Coming back to the aforementioned definition of the document by Suzanne Briet (“any concrete or symbolic indication, preserved or recorded, for reconstructing or for proving a phenomenon, whether physical or mental”), we can end this essay by putting forward the hypothesis of a pure document – that is, a document that would not constitute any indication of any sort; that would not reconstruct or prove anything. How to imagine a document that does not document anything, but that keeps its status nonetheless? In which form could the intensity (the signature) that produces a document exist without any link to any theory to prove, to any hypothesis to validate, to any truth to confirm? What would remain? One option would be to describe this document of nothing with the same words used by Scholem in a well-known letter to Benjamin: “it does not signify, yet still affirms itself by the fact that it is in force”[12]. Or we might define it as a bare document (a reference to the concept of bare life): such an entity would be a document not linked to any act of speech, unlinked to logos before or beyond it.

In any case, reflecting about such a degree zero of the document shall be a necessary task for further analyses.

We have presented two examples of how the massacre of Simone Pianetti has been transmitted: the flyers and the literary account by Ashton Wolfe. Needless to say, such sources take up the status of variations themselves. In both cases, their status as historical documents is purely a matter of convention, of acceptance, of context. The readers’ attention will be drawn to the difficulties we experience when trying to accept something – anything, actually – as a document, which means crediting it with an absolute and undeniable connection to the idea of truth.

[1] Maurice Halbwachs, La mémoire collective, Presses
Universitaires de France, Paris 1950.

[2] “They destroyed all the fruits of my labour through cruel hatred. I endured such infamy until my heart claimed revenge! The rifle was beside me... and a tremendous anger erupted inside me.”

[3] Harry Ashton-Wolfe, Crimes of Violence and Revenge, The Riverside Press, Boston 1929.

[4] Peter Brook, The empty space, Touchstone 1968.

[5] Suzanne Briet, Qu'est-ce que la documentation?, Éditions documentaires, industrielles et techniques, Paris, 1951.

[6] An object can operate as a document in one context but not in another: for example, if a war fiction movie may not be considered a document for a history of war, it may be for a history of cinema.

[7] Émile Benveniste, Problèmes de linguistique générale, 1, Gallimard, Paris 1966.

[8] Émile Benveniste, Le vocabulaire des institutions indo-européennes, Editions de Minuit, Paris 1969.

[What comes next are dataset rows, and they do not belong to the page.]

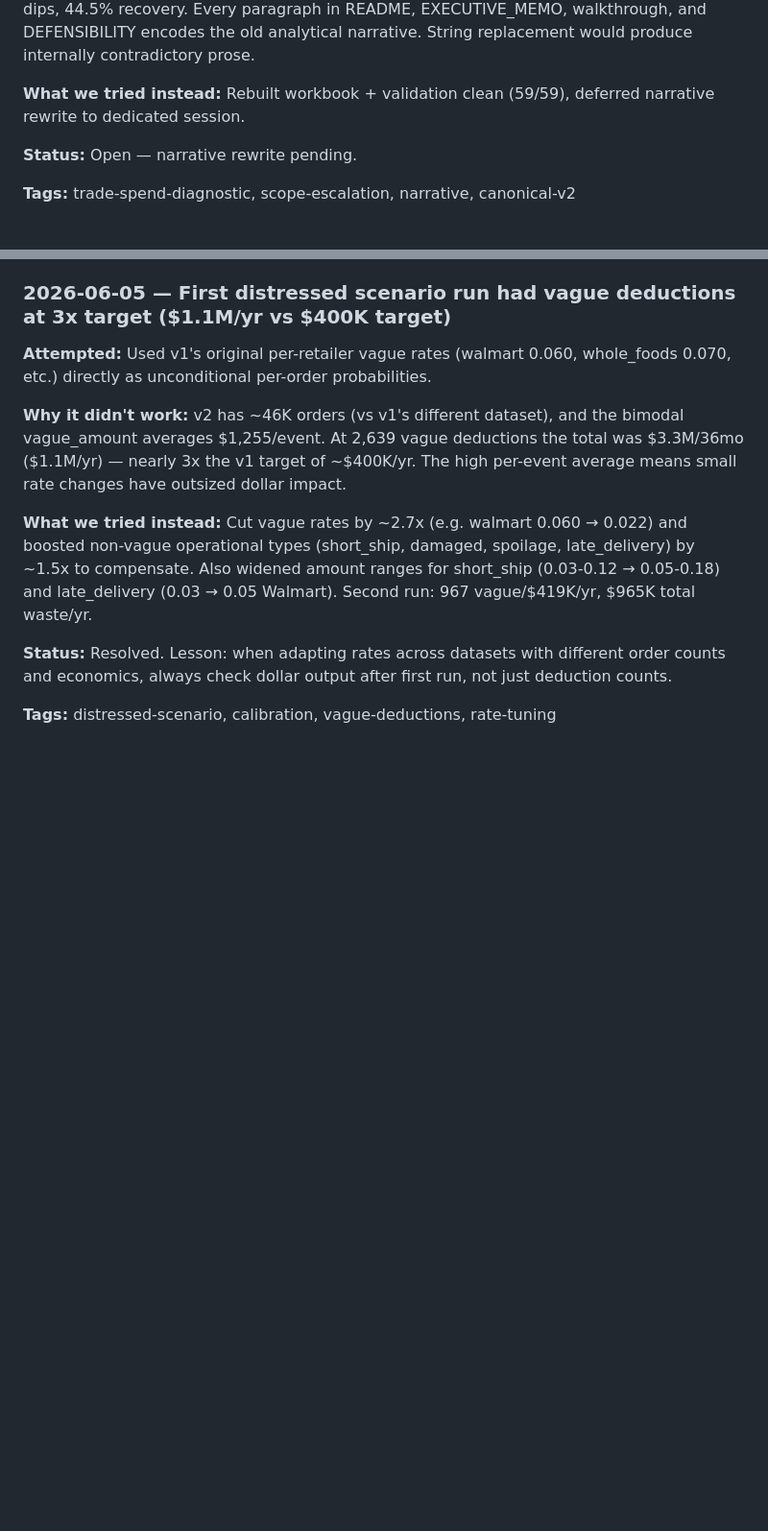
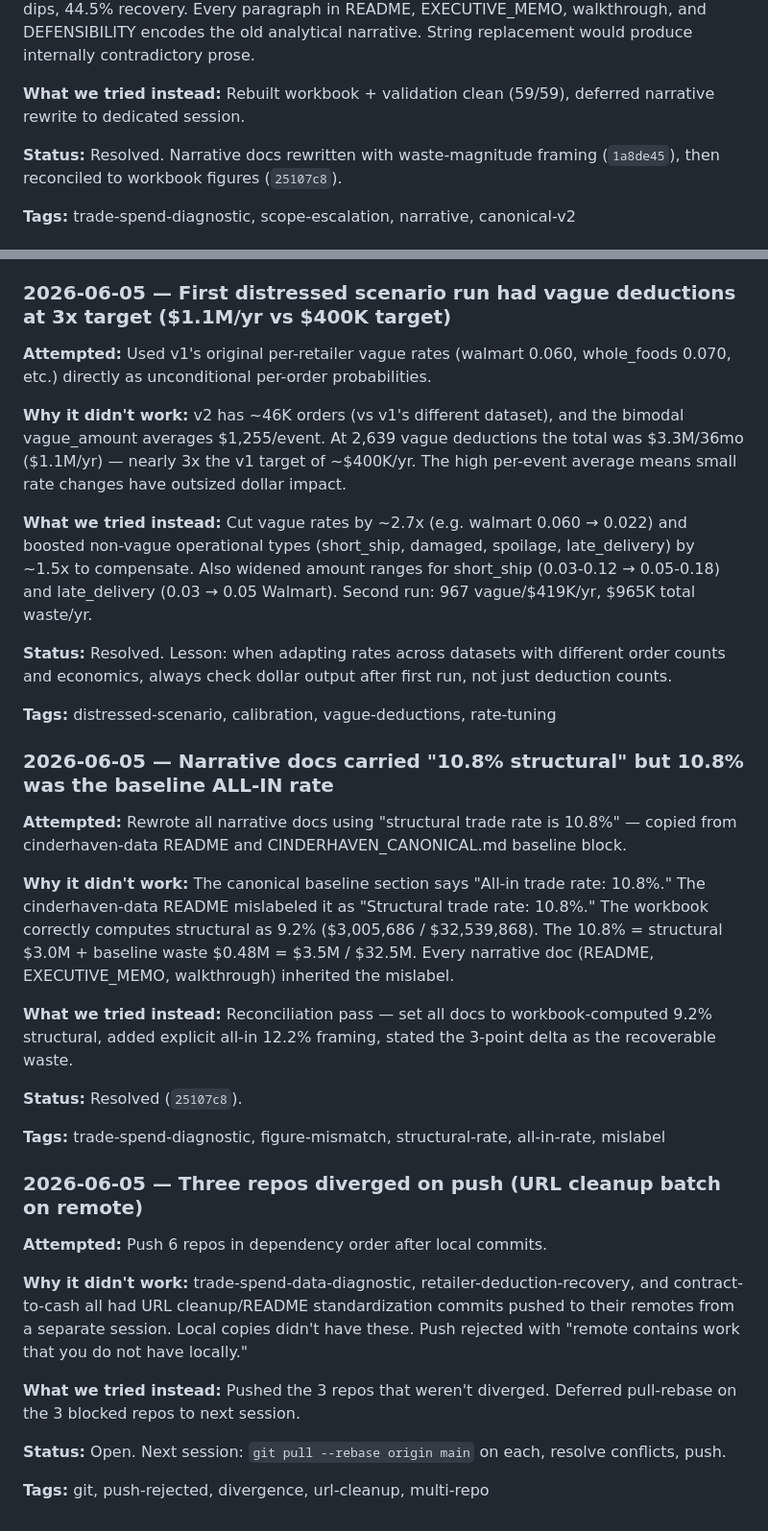
Before and after one commit to MsShawnP/remittance-stub-parsing, a Markdown page: FAILURES.md, 2 parts joined by grey strips. Shown at 96% size. Drawn GitHub-style; blank space fills up the shorter version.

Commit message:
wrap: figure reconciliation complete, 3/6 repos pushed, 3 blocked by divergence
Session: Committed distressed repoint (1a8de45, 11 files) and figure
reconciliation (25107c8, 4 files) in trade-spend-data-diagnostic.
Diagnosed 5 figure mismatches: structural rate 10.8% was baseline
ALL-IN mislabeled as structural (actual 9.2%), vague count 967 was
36mo total not trailing-365 (actual 318), no-PO % wrong denominator.
Reconciled all docs to workbook-computed values.

Pushed: cinderhaven-data-platform (3 commits), remittance-stub-parsing
(4 commits), dimension-weight-integrity (already current).

Blocked: trade-spend-data-diagnostic, retailer-deduction-recovery,
contract-to-cash — all have remote URL cleanup commits needing
pull-rebase. Canonical guard GREEN post-push.

Next: pull-rebase 3 diverged repos, resolve conflicts, push. Then U1.

Co-Authored-By: Claude Opus 4.6 <noreply@anthropic.com>

```diff
--- a/FAILURES.md
+++ b/FAILURES.md
@@ -55,7 +55,7 @@ quarto" or "scope, scrollytelling, decoration"]
 
 **What we tried instead:** Rebuilt workbook + validation clean (59/59), deferred narrative rewrite to dedicated session.
 
-**Status:** Open — narrative rewrite pending.
+**Status:** Resolved. Narrative docs rewritten with waste-magnitude framing (`1a8de45`), then reconciled to workbook figures (`25107c8`).
 
 **Tags:** trade-spend-diagnostic, scope-escalation, narrative, canonical-v2
 
@@ -82,3 +82,27 @@ quarto" or "scope, scrollytelling, decoration"]
 **Status:** Resolved. Lesson: when adapting rates across datasets with different order counts and economics, always check dollar output after first run, not just deduction counts.
 
 **Tags:** distressed-scenario, calibration, vague-deductions, rate-tuning
+
+### 2026-06-05 — Narrative docs carried "10.8% structural" but 10.8% was the baseline ALL-IN rate
+
+**Attempted:** Rewrote all narrative docs using "structural trade rate is 10.8%" — copied from cinderhaven-data README and CINDERHAVEN_CANONICAL.md baseline block.
+
+**Why it didn't work:** The canonical baseline section says "All-in trade rate: 10.8%." The cinderhaven-data README mislabeled it as "Structural trade rate: 10.8%." The workbook correctly computes structural as 9.2% ($3,005,686 / $32,539,868). The 10.8% = structural $3.0M + baseline waste $0.48M = $3.5M / $32.5M. Every narrative doc (README, EXECUTIVE_MEMO, walkthrough) inherited the mislabel.
+
+**What we tried instead:** Reconciliation pass — set all docs to workbook-computed 9.2% structural, added explicit all-in 12.2% framing, stated the 3-point delta as the recoverable waste.
+
+**Status:** Resolved (`25107c8`).
+
+**Tags:** trade-spend-diagnostic, figure-mismatch, structural-rate, all-in-rate, mislabel
+
+### 2026-06-05 — Three repos diverged on push (URL cleanup batch on remote)
+
+**Attempted:** Push 6 repos in dependency order after local commits.
+
+**Why it didn't work:** trade-spend-data-diagnostic, retailer-deduction-recovery, and contract-to-cash all had URL cleanup/README standardization commits pushed to their remotes from a separate session. Local copies didn't have these. Push rejected with "remote contains work that you do not have locally."
+
+**What we tried instead:** Pushed the 3 repos that weren't diverged. Deferred pull-rebase on the 3 blocked repos to next session.
+
+**Status:** Open. Next session: `git pull --rebase origin main` on each, resolve conflicts, push.
+
+**Tags:** git, push-rejected, divergence, url-cleanup, multi-repo
```
Also changed, not shown: HANDOFF.md (+16 -0 lines).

[9] Giorgio Agamben, Il sacramento del linguaggio. Archeologia del giuramento. Homo sacer II, 3, Laterza, Roma-Bari 2008.

[10] Ibid.

[11] Ibid.

[12] Benjamin-Scholem, Briefswechsel 19333-40, Frankfurt am Main 1988, quoted in Giorgio Agamben, Homo Sacer, Einaudi, Torino 1995.